Demanding accountability and oversight, residents from Arivaca, Ariz., marched to Border Patrol headquarters in Tucson on Wednesday to protest the checkpoint on Interstate 19 just north of the town.
Around 30 people marched across East Golf Links at Swan Road before talking to media just outside of the facility’s fence line. Leesa Jacobson, an Arivaca resident, read a statement calling on the Border Patrol to abandon the checkpoint, citing rights violations, harassment and unwarranted searches.
The checkpoint was established six years ago as a temporary measure, but in 2010 Customs and Border Protection spent $1.5 million on a 100-by-115-foot canopy that straddles the northbound lanes of the highway.
The march was a follow-up to a protest on Dec. 8, when more than 100 residents and supporters marched from two directions, forcing the closure of the checkpoint.
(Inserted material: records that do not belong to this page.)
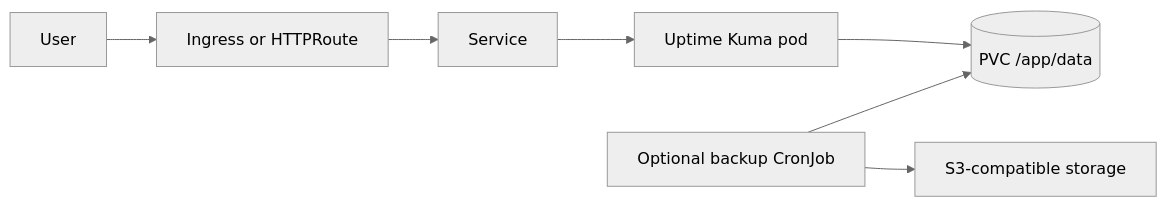
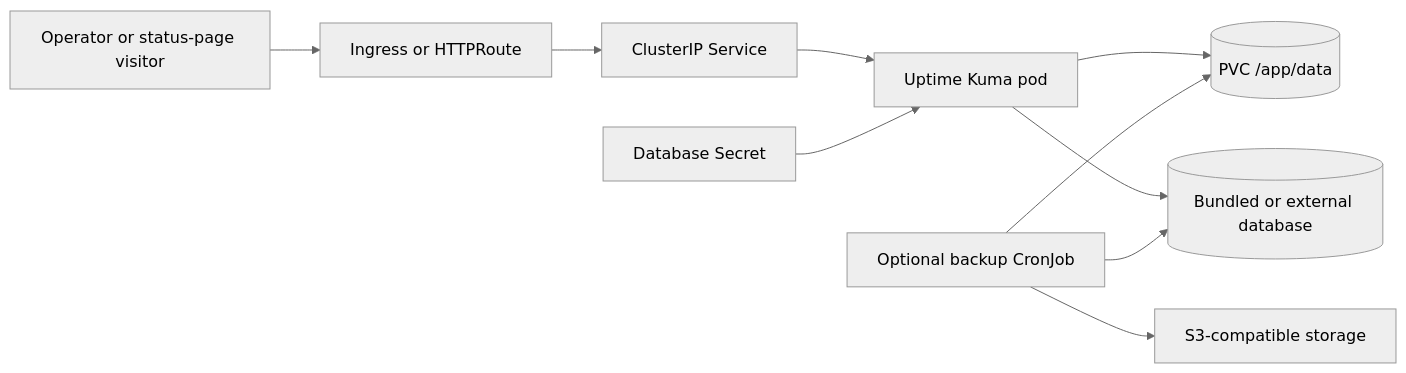
The diagram in charts/uptime-kuma/DESIGN.md (helmforgedev/charts), drawn with Mermaid (neutral theme) before and after one commit. The commit also changed other lines of this file and 18 other files, not shown here.

First line of the commit message:
feat(uptime-kuma): complete production quality contract (#1718)

````diff
--- a/charts/uptime-kuma/DESIGN.md
+++ b/charts/uptime-kuma/DESIGN.md
@@ -15,9 +14,12 @@
 ```mermaid
 flowchart LR
-  user[User] --> route[Ingress or HTTPRoute]
-  route --> svc[Service]
-  svc --> pod[Uptime Kuma pod]
-  pod --> pvc[(PVC /app/data)]
-  backup[Optional backup CronJob] --> s3[S3-compatible storage]
-  backup --> pvc
+  client[Operator or status-page visitor] --> edge[Ingress or HTTPRoute]
+  edge --> service[ClusterIP Service]
+  service --> app[Uptime Kuma pod]
+  app --> sqlite[(PVC /app/data)]
+  app --> database[(Bundled or external database)]
+  secret[Database Secret] --> app
+  backup[Optional backup CronJob] --> sqlite
+  backup --> database
+  backup --> s3[S3-compatible storage]
 ```
````
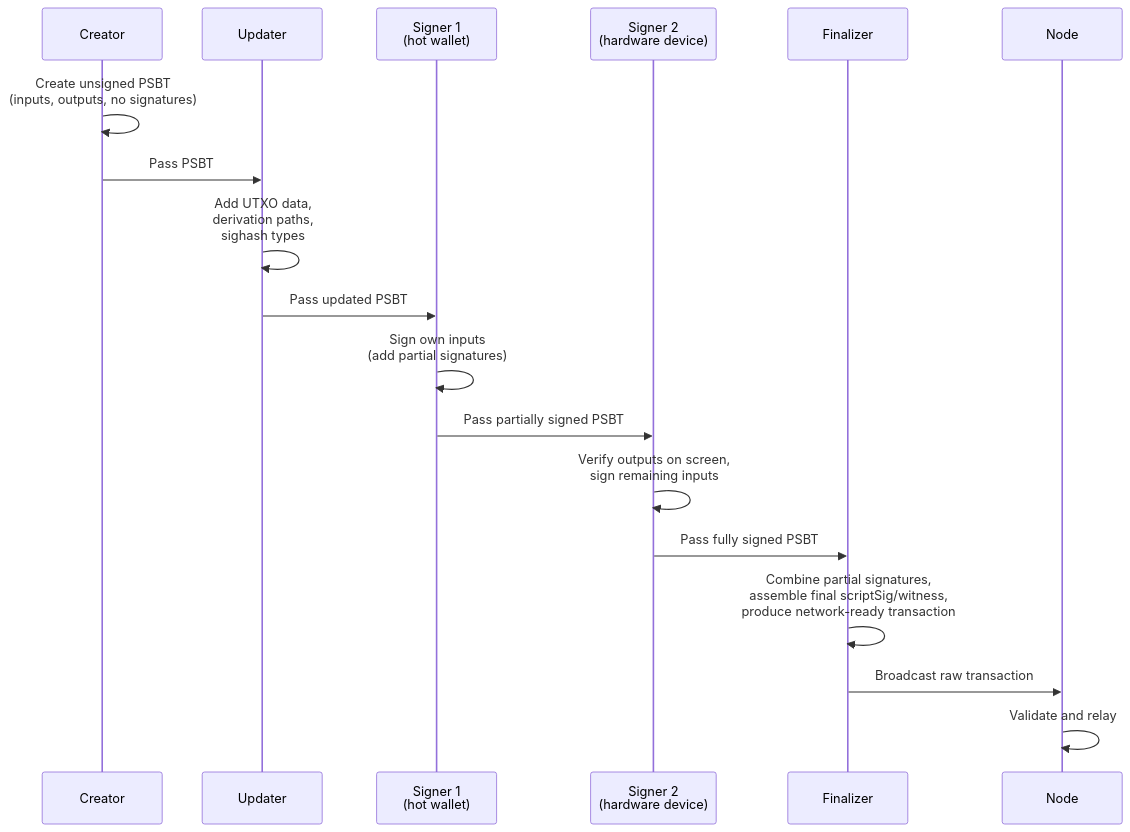
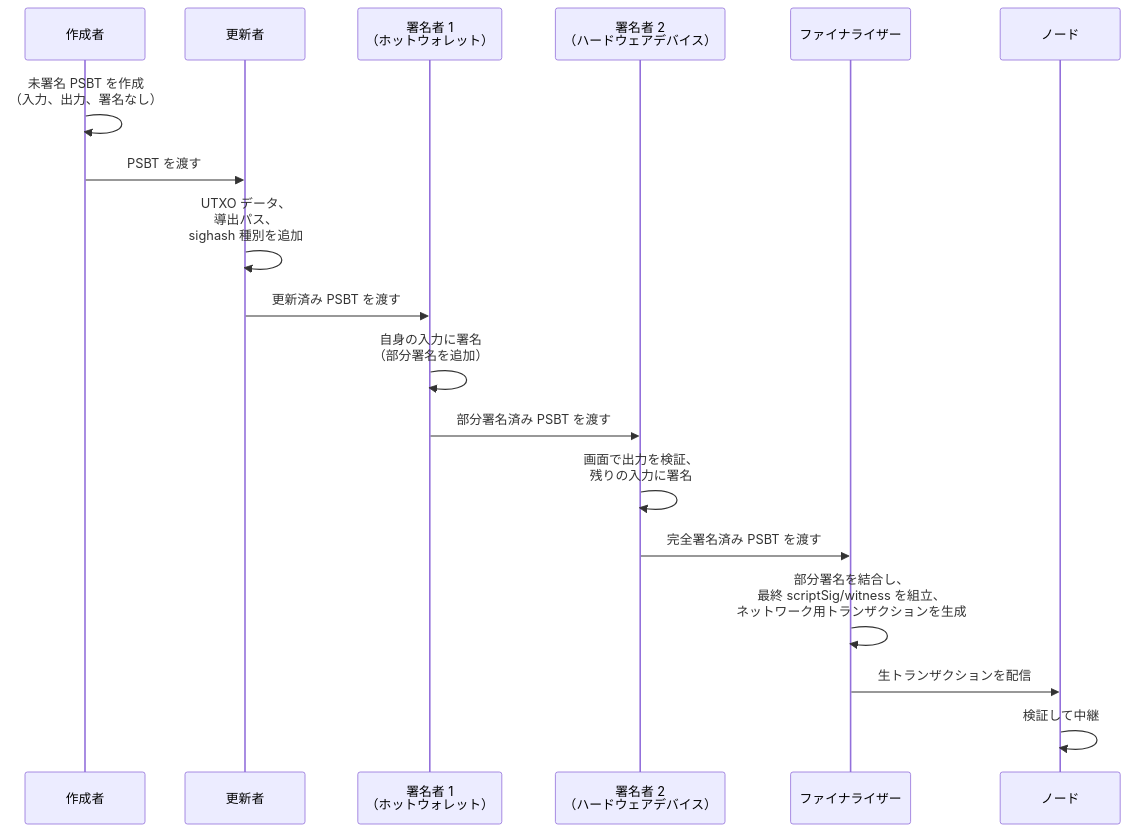
Before and after one commit to cypher256/BitcoinArchive: the fifth of 7 diagrams in src/data/translations/ja/design/2009-01-03-bitcoin-wallet-design.md, drawn with Mermaid. The commit also changed other lines of this file and 11 other files, not shown here.

````diff
--- a/src/data/translations/ja/design/2009-01-03-bitcoin-wallet-design.md
+++ b/src/data/translations/ja/design/2009-01-03-bitcoin-wallet-design.md
@@ -201,25 +201,25 @@
 ```mermaid
 sequenceDiagram
-    participant C as Creator
-    participant U as Updater
-    participant S1 as Signer 1<br/>(hot wallet)
-    participant S2 as Signer 2<br/>(hardware device)
-    participant F as Finalizer
-    participant N as Node
+    participant C as 作成者
+    participant U as 更新者
+    participant S1 as 署名者 1<br/>（ホットウォレット）
+    participant S2 as 署名者 2<br/>（ハードウェアデバイス）
+    participant F as ファイナライザー
+    participant N as ノード
 
-    C->>C: Create unsigned PSBT<br/>(inputs, outputs, no signatures)
-    C->>U: Pass PSBT
+    C->>C: 未署名 PSBT を作成<br/>（入力、出力、署名なし）
+    C->>U: PSBT を渡す
 
-    U->>U: Add UTXO data,<br/>derivation paths,<br/>sighash types
-    U->>S1: Pass updated PSBT
+    U->>U: UTXO データ、<br/>導出パス、<br/>sighash 種別を追加
+    U->>S1: 更新済み PSBT を渡す
 
-    S1->>S1: Sign own inputs<br/>(add partial signatures)
-    S1->>S2: Pass partially signed PSBT
+    S1->>S1: 自身の入力に署名<br/>（部分署名を追加）
+    S1->>S2: 部分署名済み PSBT を渡す
 
-    S2->>S2: Verify outputs on screen,<br/>sign remaining inputs
-    S2->>F: Pass fully signed PSBT
+    S2->>S2: 画面で出力を検証、<br/>残りの入力に署名
+    S2->>F: 完全署名済み PSBT を渡す
 
-    F->>F: Combine partial signatures,<br/>assemble final scriptSig/witness,<br/>produce network-ready transaction
-    F->>N: Broadcast raw transaction
-    N->>N: Validate and relay
+    F->>F: 部分署名を結合し、<br/>最終 scriptSig/witness を組立、<br/>ネットワーク用トランザクションを生成
+    F->>N: 生トランザクションを配信
+    N->>N: 検証して中継
 ```
````
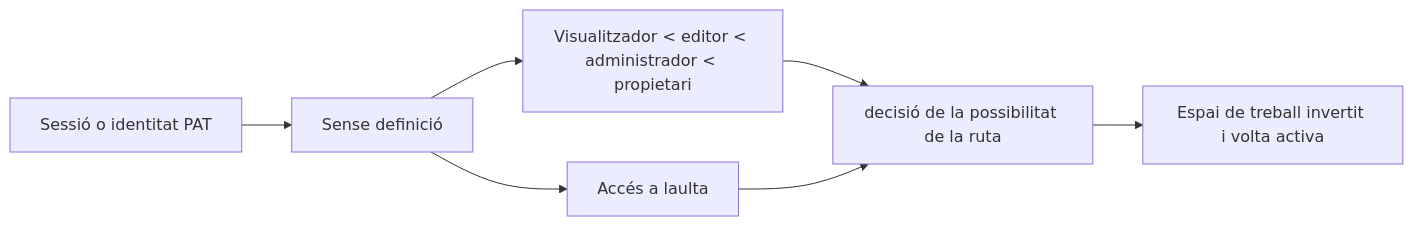
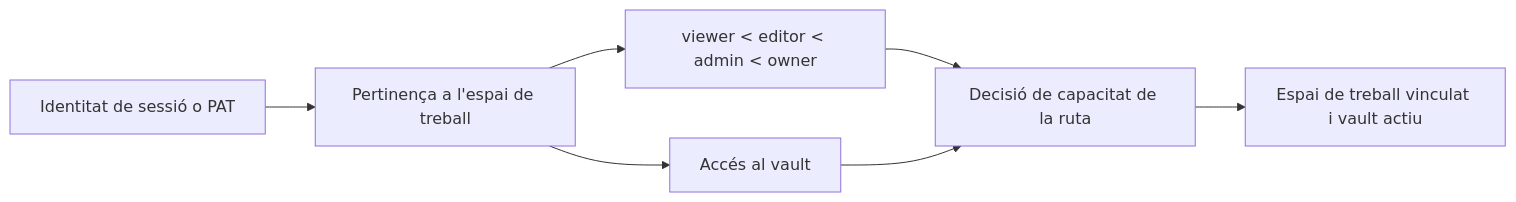
The diagram in docs/engineering-ca/domains/auth-workspaces-sharing.md (ismigar/Gnosi), drawn with Mermaid before and after one commit. The commit also changed other lines of this file and 96 other files, not shown here.

````diff
--- a/docs/engineering-ca/domains/auth-workspaces-sharing.md
+++ b/docs/engineering-ca/domains/auth-workspaces-sharing.md
@@ -56,9 +108,9 @@
 ```mermaid
 flowchart LR
-    Identity["Sessió o identitat PAT"] --> Member["Sense definició"]
-    Member --> Role["Visualitzador < editor < administrador < propietari"]
-    Member --> Access["Accés a laulta"]
-    Role --> Decision["decisió de la possibilitat de la ruta"]
+    Identity["Identitat de sessió o PAT"] --> Member["Pertinença a l'espai de treball"]
+    Member --> Role["viewer < editor < admin < owner"]
+    Member --> Access["Accés al vault"]
+    Role --> Decision["Decisió de capacitat de la ruta"]
     Access --> Decision
-    Decision --> Context["Espai de treball invertit i volta activa"]
+    Decision --> Context["Espai de treball vinculat i vault actiu"]
 ```
````
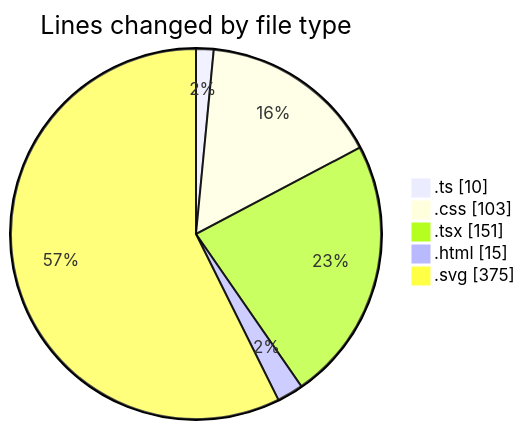
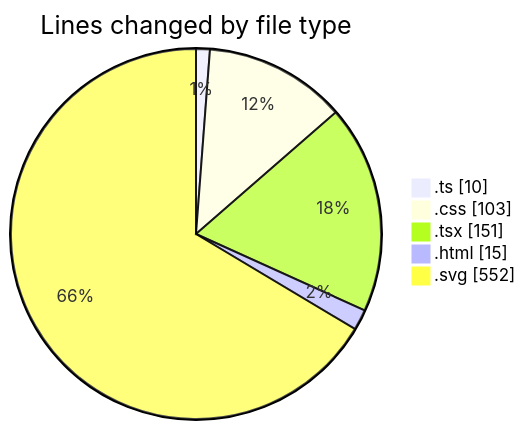
The first of 2 diagrams in 2025-07-31/tw-server/README.md (EIIisD/code-tracking), drawn with Mermaid before and after one commit. The commit also changed other lines of this file and 1 other file, not shown here.

````diff
--- a/2025-07-31/tw-server/README.md
+++ b/2025-07-31/tw-server/README.md
@@ -28,9 +30,9 @@
 ```mermaid
 pie showData
 title Lines changed by file type
 ".ts" : 10
 ".css" : 103
 ".tsx" : 151
 ".html" : 15
-".svg" : 375
+".svg" : 552
 ```
````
During the protest, the group submitted a petition to Tucson Sector Chief Manuel Padilla, as well as letters to members of Congress. According to Jacobson, Padilla has not responded to the complaint.
In the tiny town of around 600 people, more than a third signed the petition.
“We really need them to listen to people who live in this border community,” said Jacobson, “Our lives are diminished by a policy that has no purpose.”
Residents will follow the march with a demand that Congress hold hearings on impact of the checkpoints in Arizona and the creation of a program for residents to monitor border agents at the checkpoint to gather data about stops, something they say the agency doesn’t not appear to do.
“Our message is this,” she said. “Border Patrol, we will be watching you.”
“The checkpoint has concentrated the border agents in one spot,” said Peter Ragan, “They used to cruise around the community. Now, they don’t seem to be dealing with immigration, but with regular law enforcement.”
Ragan said he’s been stopped multiple times by agents at the checkpoint and his vehicle was searched twice. Joe and Susan Ramsey, also residents, agreed, calling stops “an arbitrary experience.”
And, since many services, including grocery stores are north, residents must have daily contact with border agents.
On Jan. 15, the Arizona ACLU submitted a complaint citing 15 incidents of misconduct at checkpoints in Arizona, including unconstitutional searches and seizures, racial profiling and excessive use of force.
There are 11 checkpoints in Arizona and, according to a recent review of documents by the Arizona Republic, Border Patrol operates 128 checkpoints nationwide.
Later in the day, newly minted DHS Secretary Jeh Johnson arrived at the Tucson station after a tour of the border, and spoke to the press. “I think it’s crucial for law enforcement to have accountability and credibility in the areas in which they operate,” he said.